"The Liberal Party of Canada regrets the circumstances that led to this lawsuit. The parties are pleased to have resolved this litigation and will not be making further comment."

The parties agreed to keep terms of the settlement confidential, the release said.

Ianno, a former junior minister in then-Prime Minister Paul Martin's cabinet, joined the defamation suit launched by Innes after she was barred from running for the Liberals in a byelection for the former Toronto-area riding of Trinity–Spadina, and prohibited from seeking any Liberal nomination for the 2015 general election.

Innes had filed the April 2014 suit against Justin Trudeau, then the Liberal party leader, and MacNaughton, who was the co-chair of his Ontario campaign team, claiming $1.5 million in damages to her reputation. 

'Bullying and intimidation' claims

MacNaughton, who is now Canada's top diplomat in Washington, informed her of the decision by email, alleging "bullying and intimidation" tactics used by her campaign team.

Ianno sought another $1.5 million for damage to his reputation, lost business opportunities and emotional suffering, suing MacNaughton but not Trudeau.

Innes was blocked from running after complaints from several young Liberal volunteers, who alleged they were bullied and pressured by Ianno. They claimed he warned them they would have little future in the party if they didn't support Innes.

There were also allegations Ianno bad-mouthed both Trudeau and Chrystia Freeland, then the Liberal MP for the neighbouring riding of Toronto Centre.

Ianno maintained the allegations of bullying were concocted to disguise the real reason Innes' candidacy was blocked — that the Trudeau team wanted to ensure she would not challenge Freeland for the nomination in the new riding of University–Rosedale, contrary to Trudeau's pledge to hold open nominations in every riding.

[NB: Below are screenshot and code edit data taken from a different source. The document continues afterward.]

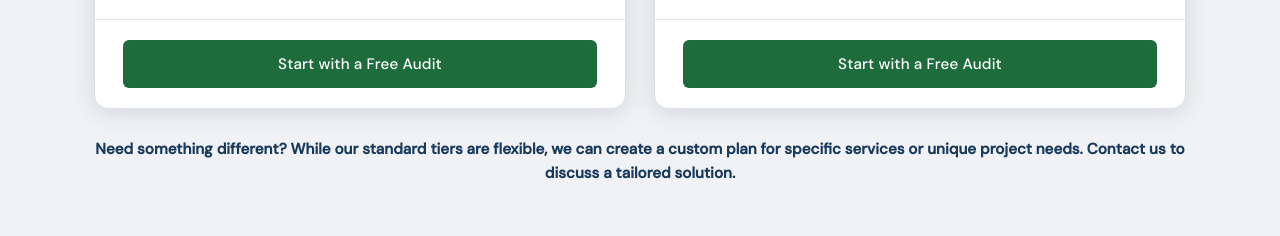
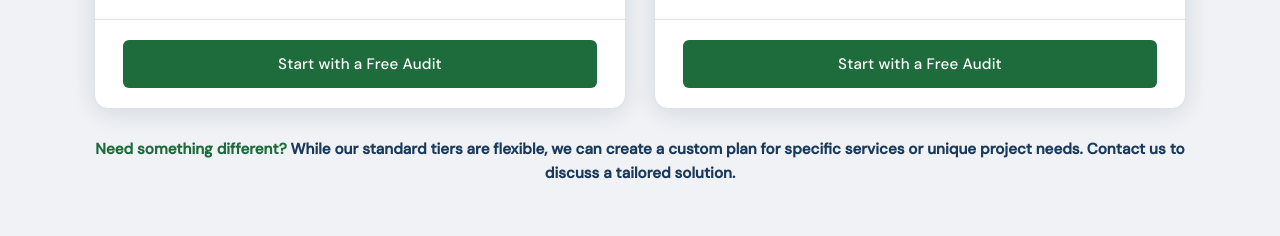
Before and after one commit to gvoll/PeaksLocal, a React (Vite) app: page / in a window 1280 px wide. Shown: the part 6860-7096 px from the top of the page. Built offline with nearby package versions, Linux system fonts and the light colour scheme; a web font is replaced by a local one.

Commit message:
need something

```diff
--- a/src/components/System.jsx
+++ b/src/components/System.jsx
@@ -361,7 +361,10 @@ export default function System() {
             </div>
 
             <p className="reveal reveal-delay-2" style={{ fontFamily: "'DM Sans', sans-serif", fontStyle: 'normal', fontSize: '0.95rem', fontWeight: '600', color: '#1a3a5c', textAlign: 'center', marginTop: '28px' }}>
-              Need something different? While our standard tiers are flexible, we can create a custom plan for specific services or unique project needs. Contact us to discuss a tailored solution.
+              <a href="#contact" onClick={(e) => { e.preventDefault(); const el = document.getElementById('contact'); if (el) { const top = el.getBoundingClientRect().top + window.scrollY - 80; window.scrollTo({ top, behavior: 'smooth' }); } }} style={{ color: 'var(--green)', textDecoration: 'none' }}>
+                Need something different?
+              </a>{' '}
+              While our standard tiers are flexible, we can create a custom plan for specific services or unique project needs. Contact us to discuss a tailored solution.
             </p>
           </div>
 
```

"MacNaughton deliberately sacrificed Ianno's reputation in order to create a smokescreen to shield Trudeau from public outcry for breaching his public vow of non-interference in local riding nominations," Ianno says in his statement of claim.

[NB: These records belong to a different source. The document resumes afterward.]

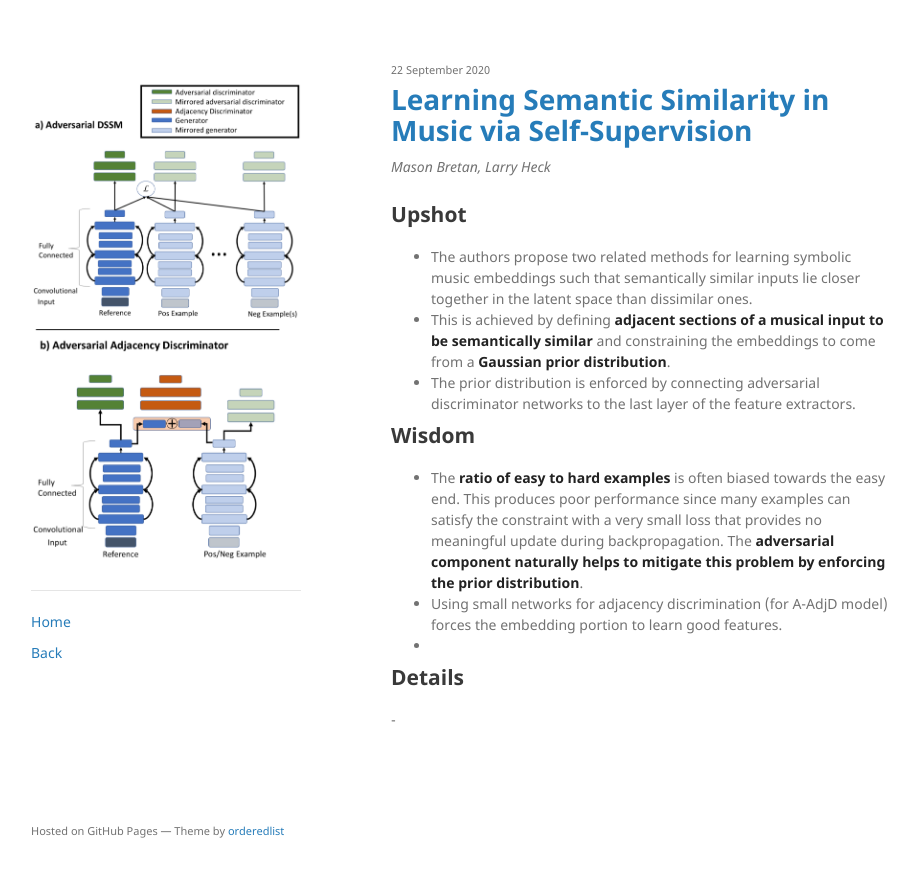
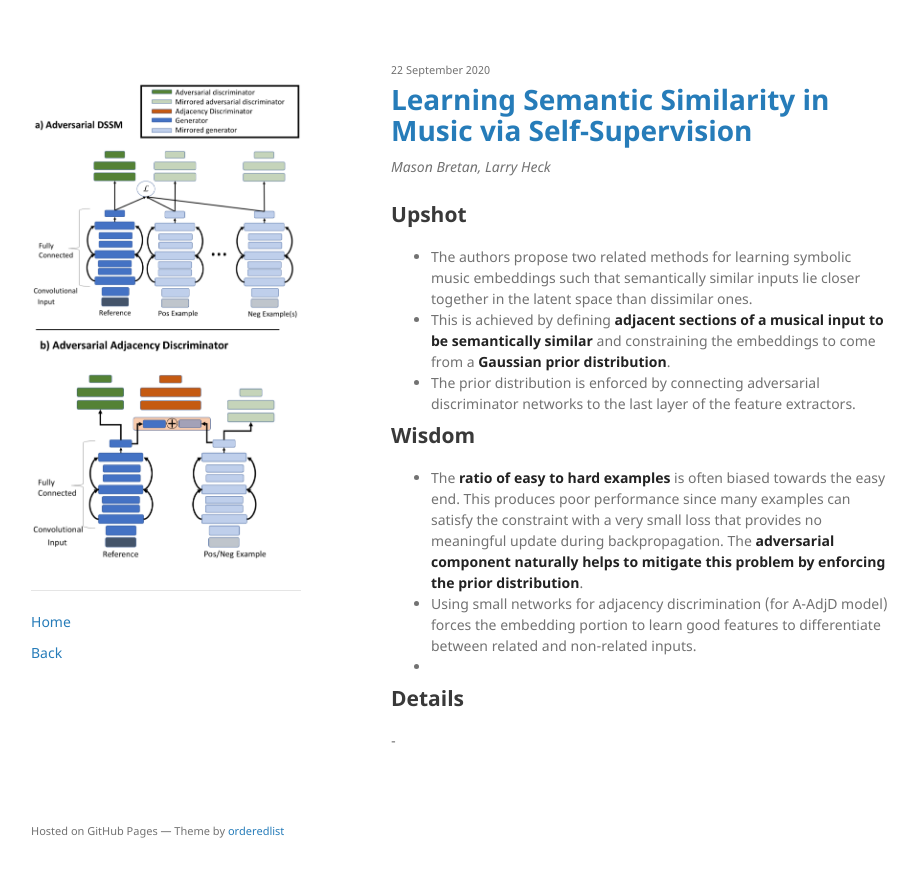
Before and after one commit to shreyanc/shreyanc.github.io, a Jekyll site: the page built from _posts/2020-09-22-semantic-similarity-via-self-supervision.md, in a window 1280 px wide. Shown: the top 877 px of the page, without its empty margins (179-1097 px from the left). Built offline with Jekyll 4.4.1, drawn with Linux system fonts in a browser that asks for light colours.

Commit message:
Update 2020-09-22-semantic-similarity-via-self-supervision.md

```diff
--- a/_posts/2020-09-22-semantic-similarity-via-self-supervision.md
+++ b/_posts/2020-09-22-semantic-similarity-via-self-supervision.md
@@ -20,7 +20,7 @@ post_title: Learning Semantic Similarity in Music via Self-Supervision
 
 ## Wisdom
 - The **ratio of easy to hard examples** is often biased towards the easy end. This produces poor performance since many examples can satisfy the constraint with a very small loss that provides no meaningful update during backpropagation. The **adversarial component naturally helps to mitigate this problem by enforcing the prior distribution**.
-- Using small networks for adjacency discrimination (for A-AdjD model) forces the embedding portion to learn good features.
+- Using small networks for adjacency discrimination (for A-AdjD model) forces the embedding portion to learn good features to differentiate between related and non-related inputs.
 -
 
 ## Details
```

In a statement of defence responding to Innes' lawsuit, Trudeau and MacNaughton said their comments about the blocked candidacy were fair, truthful and a matter of public interest.


To encourage thoughtful and respectful conversations, first and last names will appear with each submission to CBC/Radio-Canada's online communities (except in children and youth-oriented communities). Pseudonyms will no longer be permitted.

By submitting a comment, you accept that CBC has the right to reproduce and publish that comment in whole or in part, in any manner CBC chooses. Please note that CBC does not endorse the opinions expressed in comments. Comments on this story are moderated according to our Submission Guidelines. Comments are welcome while open. We reserve the right to close comments at any time.